Monday, February 2, 2015
The Seventh Circuit just decided a Title VII retaliation case that could be viewed as a clash of two statute's views of protected conduct. Greengrass v. International Monetary Systems involved a retaliation claim, with the retaliation being the defendant employer's listing the plaintiff's EEOC charge, complete with her name, as the adverse action.
The Seventh Circuit had no trouble finding plaintiff's protected conduct (filing a charge with the EEOC) or the employer's adverse action (listing her by name in its 10Q forms under "Legal Proceedings" while describing it as meritless). On the latter issue, the court stressed that plaintiff claimed that a recruiter told her the filing made her unemployable and she also alleged that a Google search of her name drew multiple hits.
Plus there was considerable evidence of pretext - including the employer's inconsistent treatment of reporting litigation against it. In earlier filings, it did not include litigants' names; then it did; then it didn't. Accordingly, a reasonable jury could conclude that its naming plaintiff was in response to advice about compliance with SEC regulations.

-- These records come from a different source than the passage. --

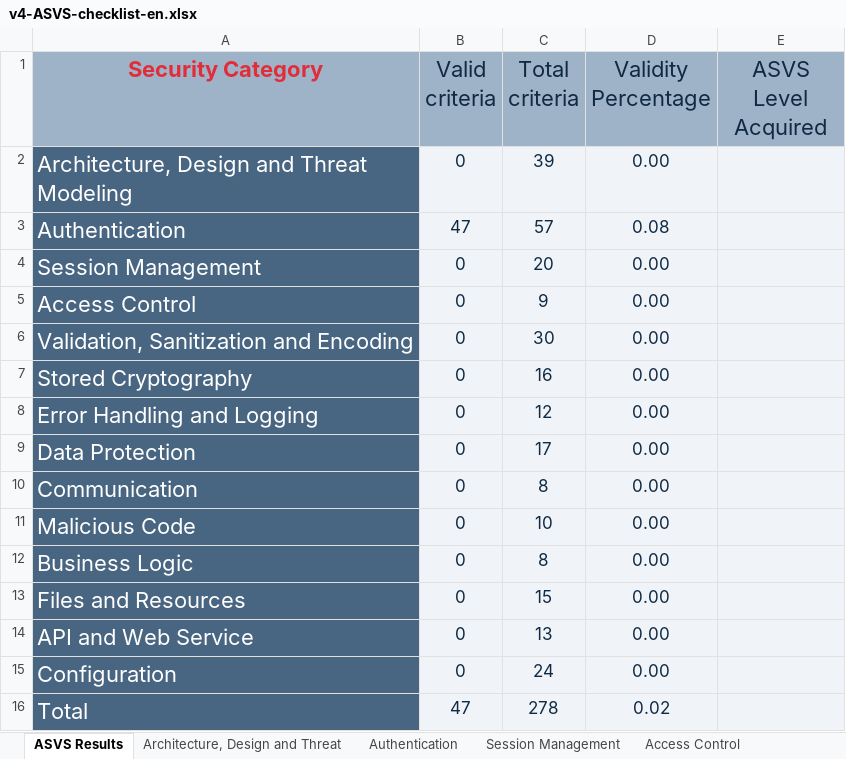
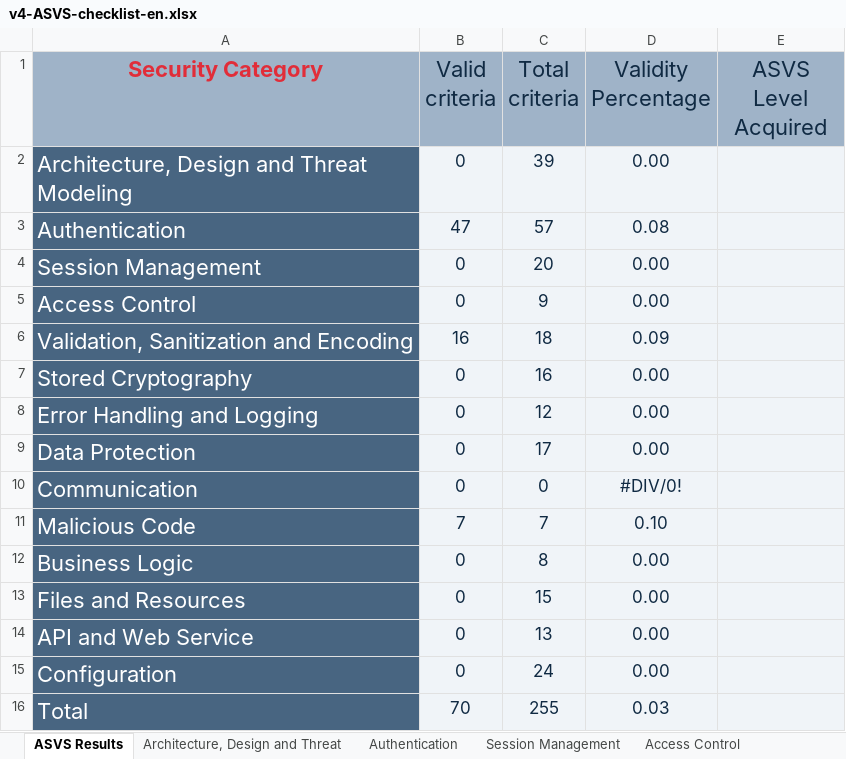
Before and after one commit to padrinoski/desofs2024_M1C_1, an Excel workbook: v4-ASVS-checklist-en.xlsx, sheet ASVS Results, drawn as a sheet; values as stored, in another font and other column widths than the file's, no borders; charts and pictures not drawn; the diff names each change by its address in the sheet, - before the commit and + after, or states it on an @@ line.

```diff
--- a/v4-ASVS-checklist-en.xlsx (sheet ASVS Results)
+++ b/v4-ASVS-checklist-en.xlsx (sheet ASVS Results)
-B6 (Valid criteria): 0
+B6 (Valid criteria): 16
-C6 (Total criteria): 30
+C6 (Total criteria): 18
-D6 (Validity Percentage): 0.00
+D6 (Validity Percentage): 0.09
-C10 (Total criteria): 8
+C10 (Total criteria): 0
-D10 (Validity Percentage): 0.00
+D10 (Validity Percentage): #DIV/0!
-B11 (Valid criteria): 0
+B11 (Valid criteria): 7
-C11 (Total criteria): 10
+C11 (Total criteria): 7
-D11 (Validity Percentage): 0.00
+D11 (Validity Percentage): 0.10
-B16 (Valid criteria): 47
+B16 (Valid criteria): 70
-C16 (Total criteria): 278
+C16 (Total criteria): 255
-D16 (Validity Percentage): 0.02
+D16 (Validity Percentage): 0.03
```
Also changed, not shown: sheet Validation, Sanitization and En, sheet Malicious Code, sheet Communication, charts or pictures.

But what about the possibility that the employer was required by the SEC to name the plaintiff? After all, if it were, compulsion of law would seem to render any harm to the plaintiff simply a consequence of compliance. That could be viewed as either a kind of privilege or negating any employer intent to discriminate. At any rate, I'm informed by someone who knows that the rule is that a company needs to name the principal parties to material legal proceedings. Presumably, the question then would be whether the company so determined in good faith. (I'm told that the fact that a firm simultaneously labels a claim as "meritless" doesn't necessarily negate materiality. Go figure).

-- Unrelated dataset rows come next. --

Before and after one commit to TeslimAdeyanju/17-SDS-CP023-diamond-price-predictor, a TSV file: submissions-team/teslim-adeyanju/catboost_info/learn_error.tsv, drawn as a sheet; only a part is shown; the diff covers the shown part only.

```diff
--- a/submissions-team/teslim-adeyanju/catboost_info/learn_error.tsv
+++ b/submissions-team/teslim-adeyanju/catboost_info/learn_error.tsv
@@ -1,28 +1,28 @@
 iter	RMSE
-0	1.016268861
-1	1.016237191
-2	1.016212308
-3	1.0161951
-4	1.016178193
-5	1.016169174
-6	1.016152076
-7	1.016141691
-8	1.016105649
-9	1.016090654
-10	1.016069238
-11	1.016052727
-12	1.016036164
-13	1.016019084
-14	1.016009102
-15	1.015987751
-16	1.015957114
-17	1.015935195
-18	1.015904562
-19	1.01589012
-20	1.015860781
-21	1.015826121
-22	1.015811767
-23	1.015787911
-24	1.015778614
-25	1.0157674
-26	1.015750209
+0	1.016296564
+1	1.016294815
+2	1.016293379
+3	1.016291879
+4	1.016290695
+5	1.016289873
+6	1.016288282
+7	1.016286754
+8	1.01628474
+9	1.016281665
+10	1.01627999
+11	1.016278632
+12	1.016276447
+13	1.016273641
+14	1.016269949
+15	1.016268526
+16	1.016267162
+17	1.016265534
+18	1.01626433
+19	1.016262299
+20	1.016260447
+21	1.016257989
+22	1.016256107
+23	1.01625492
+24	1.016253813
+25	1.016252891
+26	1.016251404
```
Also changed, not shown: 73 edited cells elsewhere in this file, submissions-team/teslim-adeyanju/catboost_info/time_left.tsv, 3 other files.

So what should an employer do? Passing on materiality in individual cases seems fraught after the 7th Circuit's decision, which suggests that maybe employers would be wise to name all litigants all the time. Not a happy result for employees, and one that leads me to wonder if naming all litigants might run afoul of the disparate impact theory -- assuming it applies in retaliation cases, which may be up for grabs in light of recent developments.
H/t to Tim Glynn, Steve Willborn.